Voice acting is a bit of a contradiction. The seiyuus are clearly overacting in some scenes but that’s not really an issue with this show as the gestures and plot of the show are so absurd so it balances out in the end. Junichi Suwabe as Shang Bu Huan is an intereting counterpoint though as he plays the reluctant and slightly lazy hero. He clearly accents his voice with a slow cadence that suggest weariness and exasperation with the situation.
On a music front, one interesting thing of note is the opening, Reimei, by T.M. Revolution. It’s an upbeat energetic piece that does set the mood for the show’s over the top narrative and action. As such, I can say that it works well. On a background front, they really don’t have that notable tracks, they have like two for action scenes and one for slower scenes.
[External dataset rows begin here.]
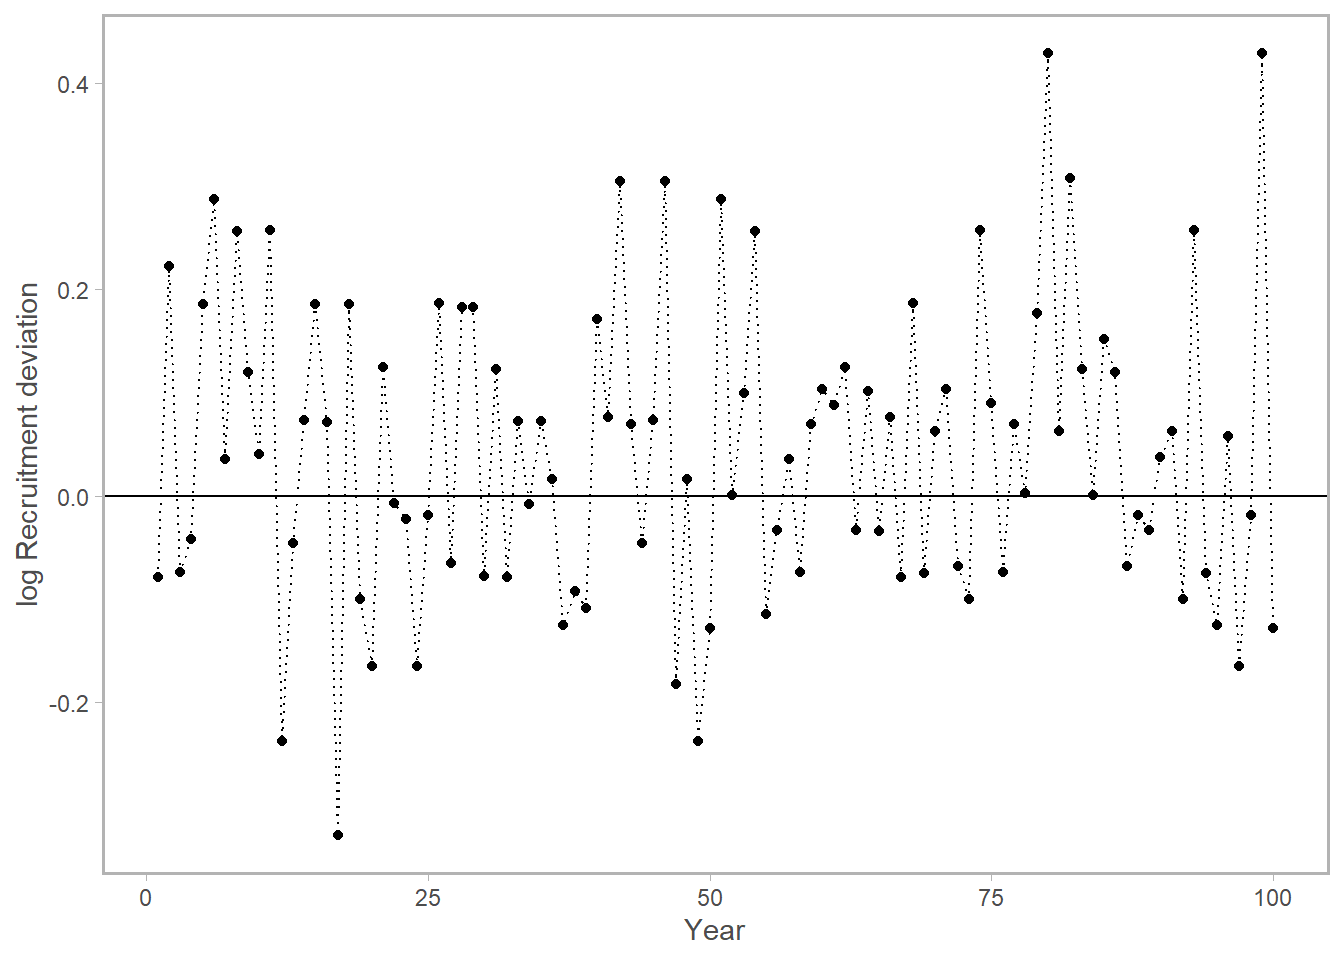
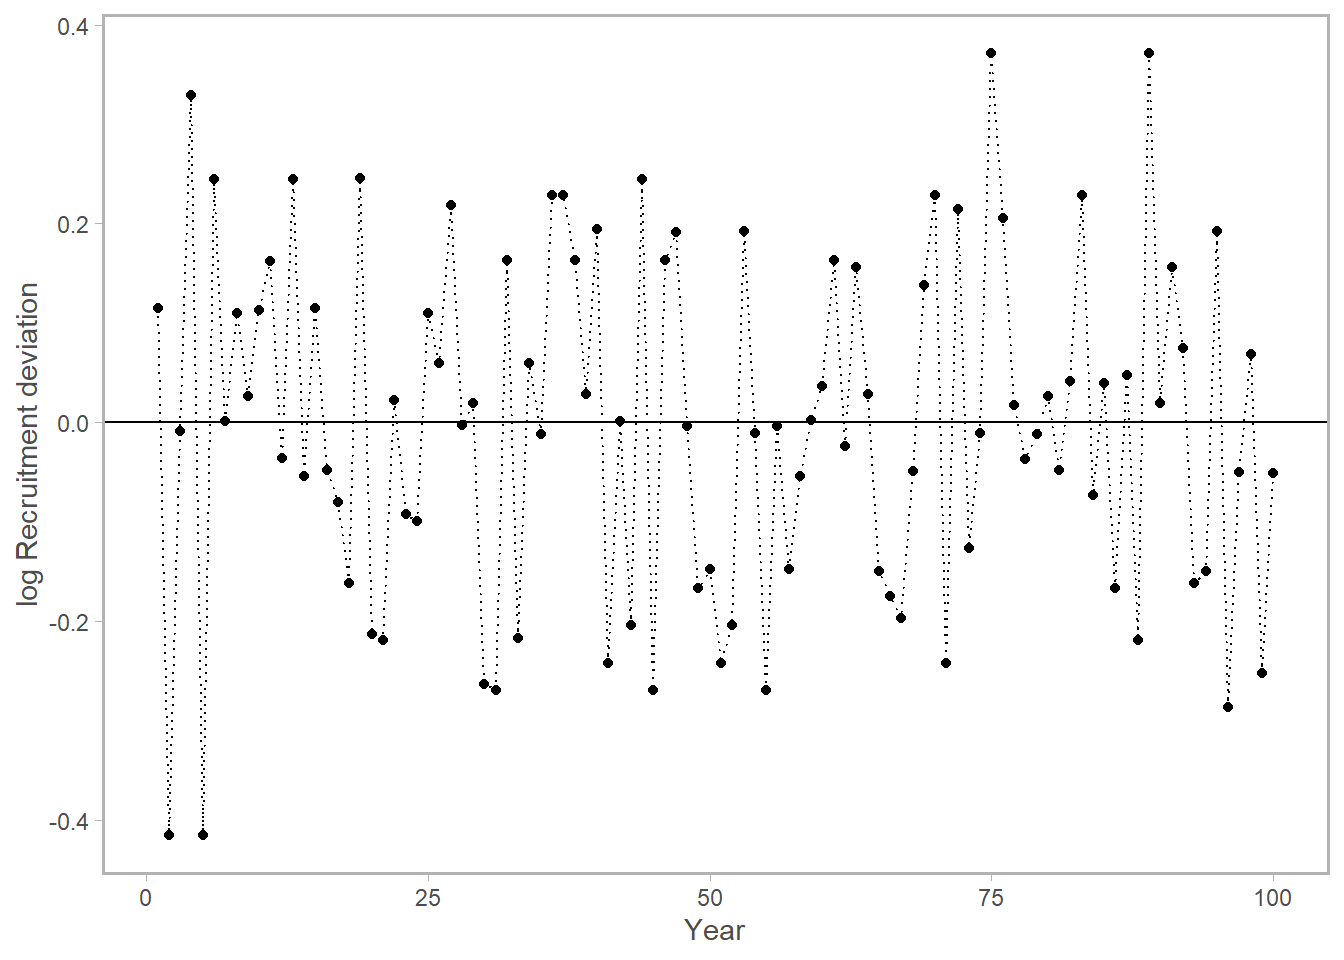
re knit with updates

diff --git a/docs/posts/2021-01-25_recDevs/recdevs.html b/docs/posts/2021-01-25_recDevs/recdevs.html
@@ -266,17 +266,17 @@ R_{expected,y} = R_{det,y}e^{(dev_y-\sigma^2/2)}
 <div class="sourceCode cell-code" id="cb1"><pre class="sourceCode r code-with-copy"><code class="sourceCode r"><span id="cb1-1"><a href="#cb1-1" aria-hidden="true" tabindex="-1"></a><span class="do">## should be close to 0</span></span>
 <span id="cb1-2"><a href="#cb1-2" aria-hidden="true" tabindex="-1"></a><span class="fu">mean</span>(X) </span></code><button title="Copy to Clipboard" class="code-copy-button"><i class="bi"></i></button></pre></div>
 <div class="cell-output cell-output-stdout">
-<pre><code>[1] 0.04865703</code></pre>
+<pre><code>[1] 0.02280342</code></pre>
 </div>
 <div class="sourceCode cell-code" id="cb3"><pre class="sourceCode r code-with-copy"><code class="sourceCode r"><span id="cb3-1"><a href="#cb3-1" aria-hidden="true" tabindex="-1"></a><span class="do">## should be close to 1</span></span>
 <span id="cb3-2"><a href="#cb3-2" aria-hidden="true" tabindex="-1"></a><span class="fu">exp</span>(<span class="fu">mean</span>(X))</span></code><button title="Copy to Clipboard" class="code-copy-button"><i class="bi"></i></button></pre></div>
 <div class="cell-output cell-output-stdout">
-<pre><code>[1] 1.04986</code></pre>
+<pre><code>[1] 1.023065</code></pre>
 </div>
 <div class="sourceCode cell-code" id="cb5"><pre class="sourceCode r code-with-copy"><code class="sourceCode r"><span id="cb5-1"><a href="#cb5-1" aria-hidden="true" tabindex="-1"></a><span class="do">## yet the mean of the blue distribution is larger...</span></span>
 <span id="cb5-2"><a href="#cb5-2" aria-hidden="true" tabindex="-1"></a><span class="fu">mean</span>(<span class="fu">exp</span>(X)) </span></code><button title="Copy to Clipboard" class="code-copy-button"><i class="bi"></i></button></pre></div>
 <div class="cell-output cell-output-stdout">
-<pre><code>[1] 1.744439</code></pre>
+<pre><code>[1] 1.735731</code></pre>
 </div>
 <div class="sourceCode cell-code" id="cb7"><pre class="sourceCode r code-with-copy"><code class="sourceCode r"><span id="cb7-1"><a href="#cb7-1" aria-hidden="true" tabindex="-1"></a><span class="do">##... in fact, the expected value of exp(X) is ~exp(mu+sigma/2)</span></span>
 <span id="cb7-2"><a href="#cb7-2" aria-hidden="true" tabindex="-1"></a><span class="fu">exp</span>(mu<span class="sc">+</span>sigma<span class="sc">^</span><span class="dv">2</span><span class="sc">/</span><span class="dv">2</span>)</span></code><button title="Copy to Clipboard" class="code-copy-button"><i class="bi"></i></button></pre></div>
@@ -299,16 +299,16 @@ R_{expected,y} = R_{det,y}e^{(dev_y-\sigma^2/2)}
 <div class="sourceCode cell-code" id="cb9"><pre class="sourceCode r code-with-copy"><code class="sourceCode r"><span id="cb9-1"><a href="#cb9-1" aria-hidden="true" tabindex="-1"></a><span class="do">## as above, the mean is close to 1 without adjustment</span></span>
 <span id="cb9-2"><a href="#cb9-2" aria-hidden="true" tabindex="-1"></a><span class="fu">exp</span>(<span class="fu">mean</span>(X)) </span></code><button title="Copy to Clipboard" class="code-copy-button"><i class="bi"></i></button></pre></div>
 <div class="cell-output cell-output-stdout">
-<pre><code>[1] 1.04986</code></pre>
+<pre><code>[1] 1.023065</code></pre>
 </div>
 <div class="sourceCode cell-code" id="cb11"><pre class="sourceCode r code-with-copy"><code class="sourceCode r"><span id="cb11-1"><a href="#cb11-1" aria-hidden="true" tabindex="-1"></a><span class="do">## ...though the actual mean is greater, by a factor of sigma^2/2</span></span>
 <span id="cb11-2"><a href="#cb11-2" aria-hidden="true" tabindex="-1"></a><span class="fu">mean</span>(<span class="fu">exp</span>(X)) </span></code><button title="Copy to Clipboard" class="code-copy-button"><i class="bi"></i></button></pre></div>
 <div class="cell-output cell-output-stdout">
-<pre><code>[1] 1.744439</code></pre>
+<pre><code>[1] 1.735731</code></pre>
 </div>
 <div class="sourceCode cell-code" id="cb13"><pre class="sourceCode r code-with-copy"><code class="sourceCode r"><span id="cb13-1"><a href="#cb13-1" aria-hidden="true" tabindex="-1"></a><span class="fu">mean</span>(<span class="fu">exp</span>(X<span class="dv">-1</span><span class="sc">^</span><span class="dv">2</span><span class="sc">/</span><span class="dv">2</span>)) <span class="do">## with bias correction, closer to 1 again!</span></span></code><button title="Copy to Clipboard" class="code-copy-button"><i class="bi"></i></button></pre></div>
 <div class="cell-output cell-output-stdout">
-<pre><code>[1] 1.058056</code></pre>
+<pre><code>[1] 1.052774</code></pre>
 </div>
 </div>
 <p>One last thing. Normally we present a time series of rec-devs, and leave them in log space (to get around the scale issue I mentioned above).</p>
@@ -329,11 +329,11 @@ R_{expected,y} = R_{det,y}e^{(dev_y-\sigma^2/2)}
 <h1>Bonus 2: A note on lognormal CVs</h1>
 <p>This came up during some work on VAST. f you have low log-SDs (i.e., &lt;0.1), then the log-SD is basically identical to CV – log-SD is the SD of the index in log-space, and makes sense if you’re fitting the index as a lognormal distribution. <strong>Here’s how to convert a log-normal mean and standard deviation to a CV on the normal scale</strong>, otherwise.</p>
 <p>Consider a random variable X that follows a lognormal distribution: <span class="math inline">\(X \sim Lognormal(μ, σ)\)</span></p>
-<p>We know that when converting into non-log space, the mean of <span class="math inline">\(X\)</span> should be <span class="math inline">\(μ_X = e(μ + (σ^2)/2)\)</span> and the standard deviation should be <span class="math inline">\(σ_X = \sqrt{e^{σ^2-1}} e^{μ + σ^2/2}\)</span> (check the <a href="https://en.wikipedia.org/wiki/Log-normal_distribution#Probability_in_different_domains">lognormal wiki</a> page for details.)</p>
+<p>We know that when converting into non-log space, the mean of <span class="math inline">\(X\)</span> should be <span class="math inline">\(μ_X = e(μ + (σ^2)/2)\)</span> and the standard deviation is <span class="math inline">\(σ_X = \sqrt{e^{σ^2-1}} e^{μ + σ^2/2}\)</span> (check the <a href="https://en.wikipedia.org/wiki/Log-normal_distribution#Probability_in_different_domains">lognormal wiki</a> page under “Arithmetic Moments” for details).</p>
 <p>The coefficient of variation (CV) on the original scale is defined as the ratio of the standard deviation to the mean of the random variable X: <span class="math inline">\(CV_{original} = \frac{σ_X}{μ_X}\)</span></p>
 <p>Via substitution:</p>
-<p><span class="math inline">\(\frac{\sqrt{e^{σ^2-1}}e^{μ + σ^2/2})} {(e^{μ + σ^2/2})}\)</span></p>
-<p>Cancel out the common term (<span class="math inline">\(e^{μ + σ^2/2})\)</span>) in the numerator and denominator, leaving:</p>
+<p><span class="math inline">\(\frac{\sqrt{e^{σ^2-1}}e^{μ + σ^2/2}} {e^{μ + σ^2/2}}\)</span></p>
+<p>Cancel out the common term (<span class="math inline">\(e^{μ + σ^2/2}\)</span>) in the numerator and denominator, leaving:</p>
 <p><span class="math inline">\(\sqrt{e^{σ^2-1}}\)</span></p>
 
 

diff --git a/docs/about.html b/docs/about.html
@@ -133,7 +133,7 @@ ul.task-list li input[type="checkbox"] {
 </div>
   </div>
   <div class="about-contents"><main class="content" id="quarto-document-content">
-<p>I am currently both a federal Research Mathematical Statistician at the Alaska Fisheries Science Center (NOAA, Seattle) and a PhD Candidate at the School of Aquatic and Fisheries Science at the University of Washington in the <a href="http://puntlab.washington.edu/maia-kapur/">Punt Lab</a>. My research was supported by a <a href="https://seagrant.noaa.gov/News/Article/ArtMID/1660/ArticleID/2750/NOAA-Sea-Grant-and-Fisheries-announce-2019-Ecosystem-and-Population-Dynamics-Fellows">NMFS-Sea Grant Population Dynamics Fellowship</a> awarded in 2019.</p>
+<p>I am a federal Research Mathematical Statistician at the Alaska Fisheries Science Center (NOAA, Seattle). I received my PhD from the the School of Aquatic and Fisheries Science at the University of Washington in the <a href="http://puntlab.washington.edu/maia-kapur/">Punt Lab</a>. My research was supported by a <a href="https://seagrant.noaa.gov/News/Article/ArtMID/1660/ArticleID/2750/NOAA-Sea-Grant-and-Fisheries-announce-2019-Ecosystem-and-Population-Dynamics-Fellows">NMFS-Sea Grant Population Dynamics Fellowship</a> awarded in 2019.</p>
 <p>Previously I worked as an Assessment Specialist at the Joint Institute for Marine and Atmospheric Research at PIFSC (NOAA) in Honolulu and completed my MSc at the Hawaii Institute of Marine Biology. I have also worked in the Florida Keys and studied at the Smithsonian Tropical Research Institute in Bocas Del Toro, Panama while completing my BSc in Environmental Science at UC Berkeley.</p>
 
 

diff --git a/docs/index.html b/docs/index.html
@@ -310,7 +310,7 @@ Feb 10, 2021
 </div>
 </a>
 </div>
-<div class="g-col-1" data-index="5" data-categories="" data-listing-date-sort="1611561600000" data-listing-file-modified-sort="1688413982858" data-listing-reading-time-sort="11.96">
+<div class="g-col-1" data-index="5" data-categories="" data-listing-date-sort="1611561600000" data-listing-file-modified-sort="1688416576160" data-listing-reading-time-sort="10.995">
 <a href="./posts/2021-01-25_recDevs/recdevs.html" class="quarto-grid-link">
 <div class="quarto-grid-item card h-100 card-left">
 <p class="card-img-top">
That said, the tempo of the pieces changes for the situation and allows for longer mileage of the pieces.
A side comment for those watching the Crunchyroll version is that the audio will use the Japanese version of the character names but the subtitles will use the Chinese version. It can be annoying to people from a start but you start to make an association between the names quickly.
The best way to describe Thunderbolt Fantasy is “Over the Top Wuxia”. While it does have some slow points in it’s narrative and the ending may make people irritated, the show ultimately manages to keep the viewer coming back week after week to see what insane thing they will come up with next and satisfies it with some impressive fights that manage to rival some of the big shots in animation.